Canonical-IBM: Virtual Ubuntu Desktops vs. Windows 7
As Microsoft gears up to launch Windows 7, Canonical and IBM have a message for channel partners and CIOs (chief information officers): Virtualized Ubuntu desktops, running on centralized Linux servers, provide lower TCO (total cost of ownership) and lower acquisition costs vs. traditional Windows desktops. Here’s the scoop.
To be sure, The VAR Guy is always skeptical when vendors throw around TCO and ROI claims. It’s pretty easy to find statistics that will back up just about any vendor claim or position. But the folks at Canonical and IBM — leveraging a small virtualization partner called Virtual Bridges — continue to march forward with a virtualized Ubuntu desktop strategy.
So far, that IBM-Canonical-Virtual Bridges strategy has achieved three key milestones:
- December 2008: IBM discloses the initiative with Canonical and Virtual Bridges, introducing a per-user price point of $49.
- May 2009: More than a dozen new VARs and integrators sign up to support Virtual Bridges’ software.
- July 2009: IBM, Virtual Bridges and Canonical introduce the latest version of their combined efforts.
Several VARs and managed service providers have climbed about the virtual Ubuntu desktop effort, which depends on Virtual Bridges’ VERDE 2.0 software. True believers include Midas Networks, a managed service provider that evangelizes virtual desktops to customers.
Canonical’s Man in the Middle
Also of note: Canonical’s point person on the IBM relationship has plenty of experience dealing with Big Blue. Peter Woodward, Canonical’s manager for the IBM global alliance, previously held IBM-centric partnership posts at Citrix Systems and Novell.
Not even Woodward suggests as mass-market movement from Windows XP and Vista to virtualized Ubuntu desktops. But he does expect the IBM-Canonical-Virtual Bridges relationship to start generating revenue within a few months.
“Microsoft is having another impending event,” quips Woodward, referring to Windows 7’s scheduled October 2009 arrival. “Traditionally that meant going out and buying a bigger and beefier machine.” This time around, Canonical and IBM intend to educate CIOs and VARs about how virtual desktops (running on Linux servers) can save money, eliminate Windows and Office licensing fees, and eliminate security software fees.
“The message is resonating well in emerging markets and in Europe, particularly Western Europe,” says Woodward. “Channel partners are also raising their hands with interest.
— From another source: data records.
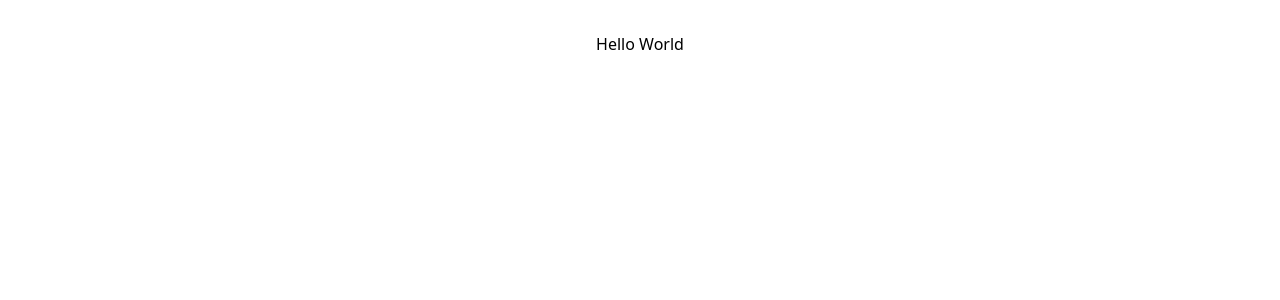
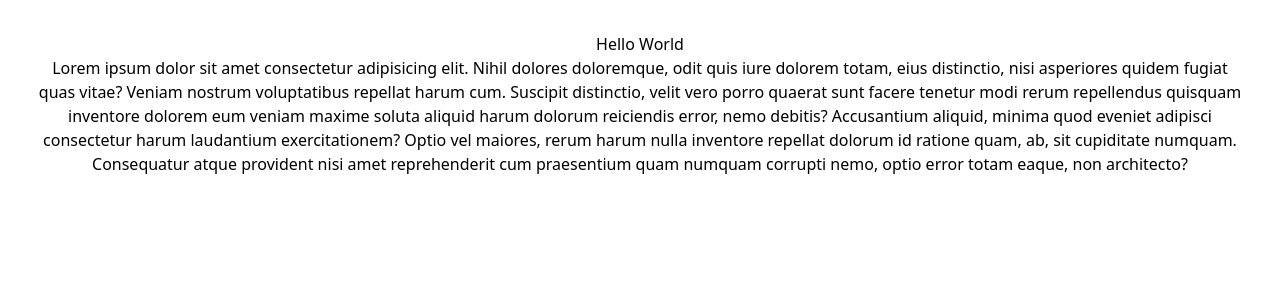
Before and after one commit to Yossi-nordiansah/books-app, a React (Vite) app: page / in a window 1280 px wide. Shown: the top 300 px of the page. Built offline with nearby package versions, Linux system fonts and the light colour scheme.

Commit message:
add lorem

```diff
--- a/src/App.jsx
+++ b/src/App.jsx
@@ -1,6 +1,4 @@
 import { useState } from 'react'
-import reactLogo from './assets/react.svg'
-import viteLogo from '/vite.svg'
 import './App.css'
 
 function App() {
@@ -9,6 +7,7 @@ function App() {
   return (
     <>
       <h1 className='text-center'>Hello World</h1>
+      <p>Lorem ipsum dolor sit amet consectetur adipisicing elit. Nihil dolores doloremque, odit quis iure dolorem totam, eius distinctio, nisi asperiores quidem fugiat quas vitae? Veniam nostrum voluptatibus repellat harum cum. Suscipit distinctio, velit vero porro quaerat sunt facere tenetur modi rerum repellendus quisquam inventore dolorem eum veniam maxime soluta aliquid harum dolorum reiciendis error, nemo debitis? Accusantium aliquid, minima quod eveniet adipisci consectetur harum laudantium exercitationem? Optio vel maiores, rerum harum nulla inventore repellat dolorum id ratione quam, ab, sit cupiditate numquam. Consequatur atque provident nisi amet reprehenderit cum praesentium quam numquam corrupti nemo, optio error totam eaque, non architecto?</p>
     </>
   )
 }
```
You’ll see us doing webinars and seminars to continue the education.”
Hmmm. The VAR Guy isn’t predicting a wholesale shift from Windows desktops to virtualized Ubuntu desktops running on centralized Linux servers. Still, IBM seems pretty darn serious about promoting its Lotus desktop software in tandem with Canonical and Virtual Bridges. And Canonical’s Woodward has more than a decade experience building relationships with IBM… …
This could get interesting.